_Aim of the task_. A complete answer retypes each of the records below precisely and includes none of the pictures.

** Opening Records for processing block **

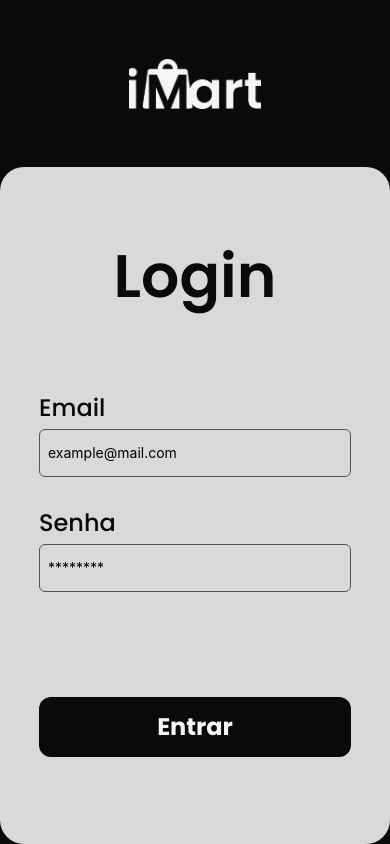
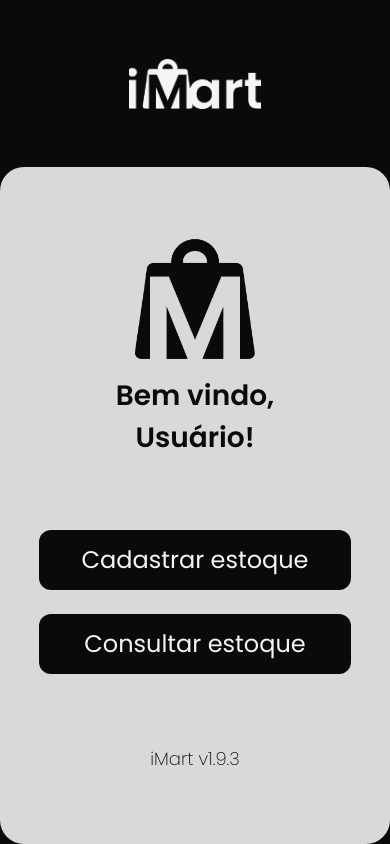
Before and after one commit to impulse5/iMart_app, a React Native app: screen /Initial in a window 390 px wide. Built offline with nearby package versions, Linux system fonts and the light colour scheme.

Commit message:
feat: welcome page

```diff
--- a/App.tsx
+++ b/App.tsx
@@ -4,9 +4,10 @@ import Routes from "./app/routes";
 import { NavigationContainer } from "@react-navigation/native";
 import { SafeAreaProvider } from "react-native-safe-area-context";
 import { AuthProvider } from "./app/contexts/authContext";
+import Loading from "./app/components/loading";
 
 export default function App() {
-  useFonts({
+  const [fontsLoaded] = useFonts({
     "Poppins-Black": require("./assets/fonts/Poppins-Black.ttf"),
     "Poppins-Bold": require("./assets/fonts/Poppins-Bold.ttf"),
     "Poppins-ExtraBold": require("./assets/fonts/Poppins-ExtraBold.ttf"),
@@ -18,6 +19,10 @@ export default function App() {
     "Poppins-Thin": require("./assets/fonts/Poppins-Thin.ttf"),
   });
 
+  if (!fontsLoaded) {
+    return <Loading />;
+  }
+
   return (
     <NavigationContainer>
       <AuthProvider>
--- /dev/null
+++ b/app/components/loading.tsx
@@ -0,0 +1,32 @@
+import React from "react";
+import { View, ActivityIndicator, Image } from "react-native";
+import { useState, useEffect } from "react";
+import { COLORS } from "../utils/colors";
+
+export default function Loading() {
+  const [showIndicator, setShowIndicator] = useState(false);
+  useEffect(() => {
+    const timer = setTimeout(() => {
+      setShowIndicator(true);
+    }, 3000);
+
+    return () => clearTimeout(timer);
+  }, []);
+  return (
+    <View
+      style={{
+        flex: 1,
+        alignItems: "center",
+        justifyContent: "center",
+        gap: 36,
+        backgroundColor: COLORS.primary,
+      }}
+    >
+      <Image
+        style={{ width: 80, height: 80 }}
+        source={require("../../assets/images/imart_favicon_white.png")}
+      />
+      {showIndicator && <ActivityIndicator />}
+    </View>
+  );
+}
--- a/app/routes/index.tsx
+++ b/app/routes/index.tsx
@@ -2,6 +2,7 @@ import "react-native-gesture-handler";
 import * as React from "react";
 import { createStackNavigator } from "@react-navigation/stack";
 import Login from "../screens/Login";
+import Initial from "../screens/Initial";
 
 const Stack = createStackNavigator();
 
@@ -12,6 +13,7 @@ const Routes = () => {
       screenOptions={{ headerShown: false }}
     >
       <Stack.Screen name="Login" component={Login} />
+      <Stack.Screen name="Initial" component={Initial} />
     </Stack.Navigator>
   );
 };
--- /dev/null
+++ b/app/screens/Initial/index.tsx
@@ -0,0 +1,53 @@
+import { View, Text, Image } from "react-native";
+import React from "react";
+import { styles } from "./styles";
+import { useNavigation } from "@react-navigation/native";
+import { useAuth } from "../../contexts/authContext";
+import Button from "../../components/button";
+
+export default function Initial() {
+  const navigation = useNavigation();
+  const { user } = useAuth();
+  return (
+    <View style={styles.background}>
+      <Image
+        style={styles.image}
+        source={require("../../../assets/images/imart_logo_white.png")}
+      />
+      <View style={styles.container}>
+        <View style={styles.hero}>
+          <Image
+            style={{ width: 120, height: 120 }}
+            source={require("../../../assets/images/imart_favicon_black.png")}
+          />
+          <Text style={styles.text}>
+            Bem vindo, {user ? user.data.attributes.name : "Usuário"}!
+          </Text>
+        </View>
+        <View style={styles.viewButton}>
+          <Button
+            title={"Cadastrar estoque"}
+            onPress={() => {
+              navigation.navigate("Login" as never);
+            }}
+            height={60}
+            buttonStyle={{
+              width: "80%",
+            }}
+          />
+          <Button
+            title={"Consultar estoque"}
+            onPress={() => {
+              navigation.navigate("Login" as never);
+            }}
+            height={60}
+            buttonStyle={{
+              width: "80%",
+            }}
+          />
+        </View>
+        <Text style={styles.versionText}>iMart v1.9.3</Text>
+      </View>
+    </View>
+  );
+}
--- /dev/null
+++ b/app/screens/Initial/styles.ts
@@ -0,0 +1,50 @@
+import { StyleSheet } from "react-native";
+import { COLORS } from "../../utils/colors";
+
+export const styles = StyleSheet.create({
+  background: {
+    flex: 1,
+    alignItems: "center",
+    justifyContent: "flex-start",
+    paddingTop: "15%",
+    backgroundColor: COLORS.primary,
+  },
+  container: {
+    flex: 1,
+    alignItems: "center",
+    justifyContent: "space-around",
+    paddingVertical: 36,
+    backgroundColor: COLORS.off_white,
+    width: "100%",
+    borderRadius: 24,
+  },
+  image: {
+    width: 132,
+    height: 50,
+    marginBottom: "15%",
+  },
+  hero: {
+    alignItems: "center",
+    justifyContent: "center",
+    gap: 16,
+  },
+  text: {
+    fontFamily: "Poppins-SemiBold",
+    fontSize: 28,
+    color: COLORS.primary,
+    maxWidth: "90%",
+    textAlign: "center",
+    flexWrap: "wrap",
+  },
+  viewButton: {
+    width: "100%",
+    alignItems: "center",
+    justifyContent: "center",
+    gap: 24,
+  },
+  versionText: {
+    fontFamily: "Poppins-Light",
+    fontSize: 18,
+    color: COLORS.primary,
+  },
+});
--- a/app/screens/Login/index.tsx
+++ b/app/screens/Login/index.tsx
@@ -12,8 +12,10 @@ import { styles } from "./styles";
 import { TextInput } from "react-native-gesture-handler";
 import { COLORS } from "../../utils/colors";
 import Button from "../../components/button";
+import { useNavigation } from "@react-navigation/native";
 
 const Login = () => {
+  const navigation = useNavigation();
   const [email, setEmail] = useState<string>("");
   const [password, setPassword] = useState<string>("");
   const [errorMessage, setErrorMessage] = useState<string | null>(null);
@@ -32,11 +34,10 @@ const Login = () => {
       setErrorMessage("O email inserido é inválido");
       return;
     }
-
     setLoading(true);
-
     try {
       await login({ email, password });
+      navigation.navigate("Initial" as never);
     } catch (err: any) {
       setErrorMessage("O email ou senha inseridos estão incorretos");
     } finally {
```
Also changed, not shown: assets/images/imart_favicon_black.png (added), assets/images/imart_favicon_white.png (added).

** Closing Records for processing block **

_Written reply_.
Before and after one commit to impulse5/iMart_app, a React Native app: screen /Initial in a window 390 px wide. Built offline with nearby package versions, Linux system fonts and the light colour scheme.

Commit message:
feat: welcome page

```diff
--- a/App.tsx
+++ b/App.tsx
@@ -4,9 +4,10 @@ import Routes from "./app/routes";
 import { NavigationContainer } from "@react-navigation/native";
 import { SafeAreaProvider } from "react-native-safe-area-context";
 import { AuthProvider } from "./app/contexts/authContext";
+import Loading from "./app/components/loading";
 
 export default function App() {
-  useFonts({
+  const [fontsLoaded] = useFonts({
     "Poppins-Black": require("./assets/fonts/Poppins-Black.ttf"),
     "Poppins-Bold": require("./assets/fonts/Poppins-Bold.ttf"),
     "Poppins-ExtraBold": require("./assets/fonts/Poppins-ExtraBold.ttf"),
@@ -18,6 +19,10 @@ export default function App() {
     "Poppins-Thin": require("./assets/fonts/Poppins-Thin.ttf"),
   });
 
+  if (!fontsLoaded) {
+    return <Loading />;
+  }
+
   return (
     <NavigationContainer>
       <AuthProvider>
--- /dev/null
+++ b/app/components/loading.tsx
@@ -0,0 +1,32 @@
+import React from "react";
+import { View, ActivityIndicator, Image } from "react-native";
+import { useState, useEffect } from "react";
+import { COLORS } from "../utils/colors";
+
+export default function Loading() {
+  const [showIndicator, setShowIndicator] = useState(false);
+  useEffect(() => {
+    const timer = setTimeout(() => {
+      setShowIndicator(true);
+    }, 3000);
+
+    return () => clearTimeout(timer);
+  }, []);
+  return (
+    <View
+      style={{
+        flex: 1,
+        alignItems: "center",
+        justifyContent: "center",
+        gap: 36,
+        backgroundColor: COLORS.primary,
+      }}
+    >
+      <Image
+        style={{ width: 80, height: 80 }}
+        source={require("../../assets/images/imart_favicon_white.png")}
+      />
+      {showIndicator && <ActivityIndicator />}
+    </View>
+  );
+}
--- a/app/routes/index.tsx
+++ b/app/routes/index.tsx
@@ -2,6 +2,7 @@ import "react-native-gesture-handler";
 import * as React from "react";
 import { createStackNavigator } from "@react-navigation/stack";
 import Login from "../screens/Login";
+import Initial from "../screens/Initial";
 
 const Stack = createStackNavigator();
 
@@ -12,6 +13,7 @@ const Routes = () => {
       screenOptions={{ headerShown: false }}
     >
       <Stack.Screen name="Login" component={Login} />
+      <Stack.Screen name="Initial" component={Initial} />
     </Stack.Navigator>
   );
 };
--- /dev/null
+++ b/app/screens/Initial/index.tsx
@@ -0,0 +1,53 @@
+import { View, Text, Image } from "react-native";
+import React from "react";
+import { styles } from "./styles";
+import { useNavigation } from "@react-navigation/native";
+import { useAuth } from "../../contexts/authContext";
+import Button from "../../components/button";
+
+export default function Initial() {
+  const navigation = useNavigation();
+  const { user } = useAuth();
+  return (
+    <View style={styles.background}>
+      <Image
+        style={styles.image}
+        source={require("../../../assets/images/imart_logo_white.png")}
+      />
+      <View style={styles.container}>
+        <View style={styles.hero}>
+          <Image
+            style={{ width: 120, height: 120 }}
+            source={require("../../../assets/images/imart_favicon_black.png")}
+          />
+          <Text style={styles.text}>
+            Bem vindo, {user ? user.data.attributes.name : "Usuário"}!
+          </Text>
+        </View>
+        <View style={styles.viewButton}>
+          <Button
+            title={"Cadastrar estoque"}
+            onPress={() => {
+              navigation.navigate("Login" as never);
+            }}
+            height={60}
+            buttonStyle={{
+              width: "80%",
+            }}
+          />
+          <Button
+            title={"Consultar estoque"}
+            onPress={() => {
+              navigation.navigate("Login" as never);
+            }}
+            height={60}
+            buttonStyle={{
+              width: "80%",
+            }}
+          />
+        </View>
+        <Text style={styles.versionText}>iMart v1.9.3</Text>
+      </View>
+    </View>
+  );
+}
--- /dev/null
+++ b/app/screens/Initial/styles.ts
@@ -0,0 +1,50 @@
+import { StyleSheet } from "react-native";
+import { COLORS } from "../../utils/colors";
+
+export const styles = StyleSheet.create({
+  background: {
+    flex: 1,
+    alignItems: "center",
+    justifyContent: "flex-start",
+    paddingTop: "15%",
+    backgroundColor: COLORS.primary,
+  },
+  container: {
+    flex: 1,
+    alignItems: "center",
+    justifyContent: "space-around",
+    paddingVertical: 36,
+    backgroundColor: COLORS.off_white,
+    width: "100%",
+    borderRadius: 24,
+  },
+  image: {
+    width: 132,
+    height: 50,
+    marginBottom: "15%",
+  },
+  hero: {
+    alignItems: "center",
+    justifyContent: "center",
+    gap: 16,
+  },
+  text: {
+    fontFamily: "Poppins-SemiBold",
+    fontSize: 28,
+    color: COLORS.primary,
+    maxWidth: "90%",
+    textAlign: "center",
+    flexWrap: "wrap",
+  },
+  viewButton: {
+    width: "100%",
+    alignItems: "center",
+    justifyContent: "center",
+    gap: 24,
+  },
+  versionText: {
+    fontFamily: "Poppins-Light",
+    fontSize: 18,
+    color: COLORS.primary,
+  },
+});
--- a/app/screens/Login/index.tsx
+++ b/app/screens/Login/index.tsx
@@ -12,8 +12,10 @@ import { styles } from "./styles";
 import { TextInput } from "react-native-gesture-handler";
 import { COLORS } from "../../utils/colors";
 import Button from "../../components/button";
+import { useNavigation } from "@react-navigation/native";
 
 const Login = () => {
+  const navigation = useNavigation();
   const [email, setEmail] = useState<string>("");
   const [password, setPassword] = useState<string>("");
   const [errorMessage, setErrorMessage] = useState<string | null>(null);
@@ -32,11 +34,10 @@ const Login = () => {
       setErrorMessage("O email inserido é inválido");
       return;
     }
-
     setLoading(true);
-
     try {
       await login({ email, password });
+      navigation.navigate("Initial" as never);
     } catch (err: any) {
       setErrorMessage("O email ou senha inseridos estão incorretos");
     } finally {
```
Also changed, not shown: assets/images/imart_favicon_black.png (added), assets/images/imart_favicon_white.png (added).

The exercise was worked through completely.